Purchased rain gear appropriate for getting to/from class in a deluge/snow.
Gathered a toolkit of random desk items, cold medicine, sewing kit, 3m hangers, postage stamps, etc.
We opted for the buy ahead plan for dorm items. Target and the like can be a nightmare in college towns at move-in time!

From one who encounters students on a daily basis- please, please, make sure your students have a copy of not only the medical insurance card, but the prescription card too. They will need them- and telling the doctor’s office or pharmacy that " I think it’s Blue Cross"- is not enough. And don’t forget that if your insurance changes in January, they will need the new cards then too.

Check to see when the “parent orientation” is (if the school has that). My son’s was in the summer, my daughter’s just prior to school beginning. I was surprised to see a “parent” orientation, but my son’s was very helpful, so we will attend our D’s (and attend her matriculation “walk”)

Cant say this enough; get any and all hotel/motel reservations asap. I paid $150 a night for the Fall Family weekend in Ithaca - that same 2.5* hotel is now (2 weeks after I made the reservation) over $200 a night.

We lucked out for our daughter’s orientation - we found a great rate on HW. Prices were already going up for the Fall Family weekend there. (We had told our son that we would go to his freshman and his senior family weekends - unfortunately, his senior and our daughter’s freshman weekends fall on the same Fall - I say unfortunately not because we don’t want to go, but it is a lot of $ when both are in school.)

Also - be on the lookout for sales of Twin XL sheets. (Check the college - most have twin xl beds.) Look for sales of 3M Command Adhesive Hooks - handy yet expensive if you don’t look ahead. Another thing to think about is if the climate is very different at the college - we invested in a really warm winter coat at clearance cost at the end of this winter. We are also looking for a clearance backpack - my D’s is on its last legs, and will need one, but we don’t want to pay August prices for a new one.
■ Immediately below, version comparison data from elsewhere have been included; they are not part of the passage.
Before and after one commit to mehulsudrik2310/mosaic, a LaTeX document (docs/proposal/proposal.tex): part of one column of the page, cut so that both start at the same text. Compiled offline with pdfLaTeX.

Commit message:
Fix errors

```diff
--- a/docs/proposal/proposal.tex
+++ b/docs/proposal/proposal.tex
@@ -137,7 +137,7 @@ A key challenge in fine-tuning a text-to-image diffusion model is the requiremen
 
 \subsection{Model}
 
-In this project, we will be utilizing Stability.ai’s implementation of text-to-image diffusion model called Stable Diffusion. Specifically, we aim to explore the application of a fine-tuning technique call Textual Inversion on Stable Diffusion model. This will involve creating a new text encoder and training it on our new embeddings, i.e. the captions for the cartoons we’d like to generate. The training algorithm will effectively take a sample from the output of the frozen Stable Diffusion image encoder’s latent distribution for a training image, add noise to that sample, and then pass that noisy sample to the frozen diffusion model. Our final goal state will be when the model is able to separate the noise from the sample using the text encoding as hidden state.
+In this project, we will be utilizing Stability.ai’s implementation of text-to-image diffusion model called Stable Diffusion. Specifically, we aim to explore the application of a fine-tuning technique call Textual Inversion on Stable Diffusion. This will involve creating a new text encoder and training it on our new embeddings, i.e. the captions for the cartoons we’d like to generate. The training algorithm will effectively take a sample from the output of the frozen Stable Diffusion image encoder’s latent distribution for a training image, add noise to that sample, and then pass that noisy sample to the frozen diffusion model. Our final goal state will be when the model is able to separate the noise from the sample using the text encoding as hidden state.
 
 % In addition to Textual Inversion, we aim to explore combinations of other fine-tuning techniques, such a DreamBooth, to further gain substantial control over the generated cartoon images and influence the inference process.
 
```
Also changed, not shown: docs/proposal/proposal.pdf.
Your child will need their social security card with them if they want to get a job.

Your child must sign a release for you as parents to be able to access their college stuff. She signed one for the health center, and maybe another one for be to me able to speak with financial aid.

Something I didn’t do, but recently learned about here on cc, is to have your adult child (18 or older) sign a medical directive to give you permission to make medical decisions for them if they are not able to.

Student should sign up for orientation. In some cases, the early dates mean earlier registration time for classes compared to frosh in later orientation dates.

Before orientation, student should check what first semester courses are needed for his/her intended major(s).

Before orientation, student should check placement guidelines for English, math, foreign language, etc. courses that s/he may take in college. If AP or IB credit is involved, it would be a good idea for him/her to try the old final exams of the courses that the AP or IB credit allows skipping.